(Work instruction) Go through the entries and copy every one exactly.

====

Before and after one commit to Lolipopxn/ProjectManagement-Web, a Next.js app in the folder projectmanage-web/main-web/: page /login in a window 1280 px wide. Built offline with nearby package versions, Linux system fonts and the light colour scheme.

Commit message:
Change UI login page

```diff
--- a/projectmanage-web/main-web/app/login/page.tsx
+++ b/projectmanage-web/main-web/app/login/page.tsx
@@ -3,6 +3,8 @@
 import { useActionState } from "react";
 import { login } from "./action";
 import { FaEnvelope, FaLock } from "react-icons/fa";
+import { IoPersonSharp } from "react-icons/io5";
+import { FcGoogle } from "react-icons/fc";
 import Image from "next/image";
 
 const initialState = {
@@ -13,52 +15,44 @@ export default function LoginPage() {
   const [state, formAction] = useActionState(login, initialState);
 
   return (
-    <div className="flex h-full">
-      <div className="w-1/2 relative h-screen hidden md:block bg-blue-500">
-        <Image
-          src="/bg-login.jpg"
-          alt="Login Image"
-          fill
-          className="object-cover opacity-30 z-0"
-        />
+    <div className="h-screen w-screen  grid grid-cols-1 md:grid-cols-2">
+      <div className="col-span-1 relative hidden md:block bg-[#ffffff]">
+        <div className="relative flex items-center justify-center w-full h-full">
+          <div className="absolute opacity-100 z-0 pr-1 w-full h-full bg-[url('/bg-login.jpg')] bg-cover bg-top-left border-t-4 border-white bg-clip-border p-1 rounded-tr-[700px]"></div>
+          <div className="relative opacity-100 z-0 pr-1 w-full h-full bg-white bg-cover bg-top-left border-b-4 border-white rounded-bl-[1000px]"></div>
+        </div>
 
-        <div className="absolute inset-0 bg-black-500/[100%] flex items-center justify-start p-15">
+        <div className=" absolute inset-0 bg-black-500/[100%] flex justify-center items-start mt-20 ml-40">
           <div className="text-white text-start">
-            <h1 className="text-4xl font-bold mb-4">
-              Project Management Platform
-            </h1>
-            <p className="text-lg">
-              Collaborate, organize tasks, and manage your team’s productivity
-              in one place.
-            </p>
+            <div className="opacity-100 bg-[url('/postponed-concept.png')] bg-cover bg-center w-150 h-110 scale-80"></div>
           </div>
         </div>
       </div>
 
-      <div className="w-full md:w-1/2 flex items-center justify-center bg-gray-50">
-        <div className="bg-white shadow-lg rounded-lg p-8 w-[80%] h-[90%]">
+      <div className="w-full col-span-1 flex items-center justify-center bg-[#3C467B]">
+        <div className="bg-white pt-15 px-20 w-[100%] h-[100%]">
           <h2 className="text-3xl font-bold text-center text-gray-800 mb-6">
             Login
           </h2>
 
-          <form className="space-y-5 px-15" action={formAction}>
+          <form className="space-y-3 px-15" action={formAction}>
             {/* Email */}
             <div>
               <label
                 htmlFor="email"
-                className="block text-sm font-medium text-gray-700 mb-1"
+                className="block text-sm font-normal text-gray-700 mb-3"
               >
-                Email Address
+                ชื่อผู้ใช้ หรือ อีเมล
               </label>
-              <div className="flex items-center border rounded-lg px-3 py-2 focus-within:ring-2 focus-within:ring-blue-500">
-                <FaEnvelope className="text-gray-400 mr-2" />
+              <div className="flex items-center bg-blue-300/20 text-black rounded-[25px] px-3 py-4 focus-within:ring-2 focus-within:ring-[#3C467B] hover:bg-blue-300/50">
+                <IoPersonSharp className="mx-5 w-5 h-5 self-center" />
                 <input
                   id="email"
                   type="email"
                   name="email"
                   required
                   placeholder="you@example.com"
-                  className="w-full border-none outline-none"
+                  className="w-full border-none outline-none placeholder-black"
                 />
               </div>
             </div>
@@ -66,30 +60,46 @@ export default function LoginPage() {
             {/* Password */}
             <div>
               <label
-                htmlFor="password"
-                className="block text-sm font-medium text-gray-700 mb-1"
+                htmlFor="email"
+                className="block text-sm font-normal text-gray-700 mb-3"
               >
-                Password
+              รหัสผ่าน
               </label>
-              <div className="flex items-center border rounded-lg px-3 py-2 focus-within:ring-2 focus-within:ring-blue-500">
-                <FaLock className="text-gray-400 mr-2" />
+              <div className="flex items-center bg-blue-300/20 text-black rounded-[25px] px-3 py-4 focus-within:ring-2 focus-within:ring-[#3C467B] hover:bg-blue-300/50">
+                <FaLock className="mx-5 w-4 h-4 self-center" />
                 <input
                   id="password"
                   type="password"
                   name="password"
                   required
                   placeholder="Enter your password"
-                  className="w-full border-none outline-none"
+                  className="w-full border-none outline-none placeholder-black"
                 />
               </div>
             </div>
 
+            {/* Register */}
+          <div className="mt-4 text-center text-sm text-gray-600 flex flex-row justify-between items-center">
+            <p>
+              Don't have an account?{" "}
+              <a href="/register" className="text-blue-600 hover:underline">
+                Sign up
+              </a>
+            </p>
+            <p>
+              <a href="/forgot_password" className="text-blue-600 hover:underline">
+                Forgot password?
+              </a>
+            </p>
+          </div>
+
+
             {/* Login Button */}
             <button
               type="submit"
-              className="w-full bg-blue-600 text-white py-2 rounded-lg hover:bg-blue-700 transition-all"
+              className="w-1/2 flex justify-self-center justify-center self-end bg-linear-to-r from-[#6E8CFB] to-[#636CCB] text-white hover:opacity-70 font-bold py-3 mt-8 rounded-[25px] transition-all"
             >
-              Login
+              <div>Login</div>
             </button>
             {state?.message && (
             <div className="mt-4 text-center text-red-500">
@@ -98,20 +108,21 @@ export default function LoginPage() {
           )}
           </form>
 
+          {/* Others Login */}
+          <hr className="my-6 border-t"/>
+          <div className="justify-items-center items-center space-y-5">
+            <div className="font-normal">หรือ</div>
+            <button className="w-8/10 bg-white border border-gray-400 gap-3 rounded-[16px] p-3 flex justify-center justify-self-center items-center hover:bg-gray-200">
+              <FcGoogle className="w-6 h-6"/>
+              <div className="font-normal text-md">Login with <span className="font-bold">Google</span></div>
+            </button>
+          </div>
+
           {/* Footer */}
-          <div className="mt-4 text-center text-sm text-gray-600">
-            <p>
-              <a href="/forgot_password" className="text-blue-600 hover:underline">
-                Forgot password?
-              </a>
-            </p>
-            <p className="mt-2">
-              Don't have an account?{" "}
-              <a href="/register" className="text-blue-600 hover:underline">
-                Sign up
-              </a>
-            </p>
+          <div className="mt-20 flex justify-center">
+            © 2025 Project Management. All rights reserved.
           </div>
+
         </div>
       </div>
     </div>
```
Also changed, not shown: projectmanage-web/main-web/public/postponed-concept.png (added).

====

(Exercise result)
Before and after one commit to Lolipopxn/ProjectManagement-Web, a Next.js app in the folder projectmanage-web/main-web/: page /login in a window 1280 px wide. Built offline with nearby package versions, Linux system fonts and the light colour scheme.

Commit message:
Change UI login page

```diff
--- a/projectmanage-web/main-web/app/login/page.tsx
+++ b/projectmanage-web/main-web/app/login/page.tsx
@@ -3,6 +3,8 @@
 import { useActionState } from "react";
 import { login } from "./action";
 import { FaEnvelope, FaLock } from "react-icons/fa";
+import { IoPersonSharp } from "react-icons/io5";
+import { FcGoogle } from "react-icons/fc";
 import Image from "next/image";
 
 const initialState = {
@@ -13,52 +15,44 @@ export default function LoginPage() {
   const [state, formAction] = useActionState(login, initialState);
 
   return (
-    <div className="flex h-full">
-      <div className="w-1/2 relative h-screen hidden md:block bg-blue-500">
-        <Image
-          src="/bg-login.jpg"
-          alt="Login Image"
-          fill
-          className="object-cover opacity-30 z-0"
-        />
+    <div className="h-screen w-screen  grid grid-cols-1 md:grid-cols-2">
+      <div className="col-span-1 relative hidden md:block bg-[#ffffff]">
+        <div className="relative flex items-center justify-center w-full h-full">
+          <div className="absolute opacity-100 z-0 pr-1 w-full h-full bg-[url('/bg-login.jpg')] bg-cover bg-top-left border-t-4 border-white bg-clip-border p-1 rounded-tr-[700px]"></div>
+          <div className="relative opacity-100 z-0 pr-1 w-full h-full bg-white bg-cover bg-top-left border-b-4 border-white rounded-bl-[1000px]"></div>
+        </div>
 
-        <div className="absolute inset-0 bg-black-500/[100%] flex items-center justify-start p-15">
+        <div className=" absolute inset-0 bg-black-500/[100%] flex justify-center items-start mt-20 ml-40">
           <div className="text-white text-start">
-            <h1 className="text-4xl font-bold mb-4">
-              Project Management Platform
-            </h1>
-            <p className="text-lg">
-              Collaborate, organize tasks, and manage your team’s productivity
-              in one place.
-            </p>
+            <div className="opacity-100 bg-[url('/postponed-concept.png')] bg-cover bg-center w-150 h-110 scale-80"></div>
           </div>
         </div>
       </div>
 
-      <div className="w-full md:w-1/2 flex items-center justify-center bg-gray-50">
-        <div className="bg-white shadow-lg rounded-lg p-8 w-[80%] h-[90%]">
+      <div className="w-full col-span-1 flex items-center justify-center bg-[#3C467B]">
+        <div className="bg-white pt-15 px-20 w-[100%] h-[100%]">
           <h2 className="text-3xl font-bold text-center text-gray-800 mb-6">
             Login
           </h2>
 
-          <form className="space-y-5 px-15" action={formAction}>
+          <form className="space-y-3 px-15" action={formAction}>
             {/* Email */}
             <div>
               <label
                 htmlFor="email"
-                className="block text-sm font-medium text-gray-700 mb-1"
+                className="block text-sm font-normal text-gray-700 mb-3"
               >
-                Email Address
+                ชื่อผู้ใช้ หรือ อีเมล
               </label>
-              <div className="flex items-center border rounded-lg px-3 py-2 focus-within:ring-2 focus-within:ring-blue-500">
-                <FaEnvelope className="text-gray-400 mr-2" />
+              <div className="flex items-center bg-blue-300/20 text-black rounded-[25px] px-3 py-4 focus-within:ring-2 focus-within:ring-[#3C467B] hover:bg-blue-300/50">
+                <IoPersonSharp className="mx-5 w-5 h-5 self-center" />
                 <input
                   id="email"
                   type="email"
                   name="email"
                   required
                   placeholder="you@example.com"
-                  className="w-full border-none outline-none"
+                  className="w-full border-none outline-none placeholder-black"
                 />
               </div>
             </div>
@@ -66,30 +60,46 @@ export default function LoginPage() {
             {/* Password */}
             <div>
               <label
-                htmlFor="password"
-                className="block text-sm font-medium text-gray-700 mb-1"
+                htmlFor="email"
+                className="block text-sm font-normal text-gray-700 mb-3"
               >
-                Password
+              รหัสผ่าน
               </label>
-              <div className="flex items-center border rounded-lg px-3 py-2 focus-within:ring-2 focus-within:ring-blue-500">
-                <FaLock className="text-gray-400 mr-2" />
+              <div className="flex items-center bg-blue-300/20 text-black rounded-[25px] px-3 py-4 focus-within:ring-2 focus-within:ring-[#3C467B] hover:bg-blue-300/50">
+                <FaLock className="mx-5 w-4 h-4 self-center" />
                 <input
                   id="password"
                   type="password"
                   name="password"
                   required
                   placeholder="Enter your password"
-                  className="w-full border-none outline-none"
+                  className="w-full border-none outline-none placeholder-black"
                 />
               </div>
             </div>
 
+            {/* Register */}
+          <div className="mt-4 text-center text-sm text-gray-600 flex flex-row justify-between items-center">
+            <p>
+              Don't have an account?{" "}
+              <a href="/register" className="text-blue-600 hover:underline">
+                Sign up
+              </a>
+            </p>
+            <p>
+              <a href="/forgot_password" className="text-blue-600 hover:underline">
+                Forgot password?
+              </a>
+            </p>
+          </div>
+
+
             {/* Login Button */}
             <button
               type="submit"
-              className="w-full bg-blue-600 text-white py-2 rounded-lg hover:bg-blue-700 transition-all"
+              className="w-1/2 flex justify-self-center justify-center self-end bg-linear-to-r from-[#6E8CFB] to-[#636CCB] text-white hover:opacity-70 font-bold py-3 mt-8 rounded-[25px] transition-all"
             >
-              Login
+              <div>Login</div>
             </button>
             {state?.message && (
             <div className="mt-4 text-center text-red-500">
@@ -98,20 +108,21 @@ export default function LoginPage() {
           )}
           </form>
 
+          {/* Others Login */}
+          <hr className="my-6 border-t"/>
+          <div className="justify-items-center items-center space-y-5">
+            <div className="font-normal">หรือ</div>
+            <button className="w-8/10 bg-white border border-gray-400 gap-3 rounded-[16px] p-3 flex justify-center justify-self-center items-center hover:bg-gray-200">
+              <FcGoogle className="w-6 h-6"/>
+              <div className="font-normal text-md">Login with <span className="font-bold">Google</span></div>
+            </button>
+          </div>
+
           {/* Footer */}
-          <div className="mt-4 text-center text-sm text-gray-600">
-            <p>
-              <a href="/forgot_password" className="text-blue-600 hover:underline">
-                Forgot password?
-              </a>
-            </p>
-            <p className="mt-2">
-              Don't have an account?{" "}
-              <a href="/register" className="text-blue-600 hover:underline">
-                Sign up
-              </a>
-            </p>
+          <div className="mt-20 flex justify-center">
+            © 2025 Project Management. All rights reserved.
           </div>
+
         </div>
       </div>
     </div>
```
Also changed, not shown: projectmanage-web/main-web/public/postponed-concept.png (added).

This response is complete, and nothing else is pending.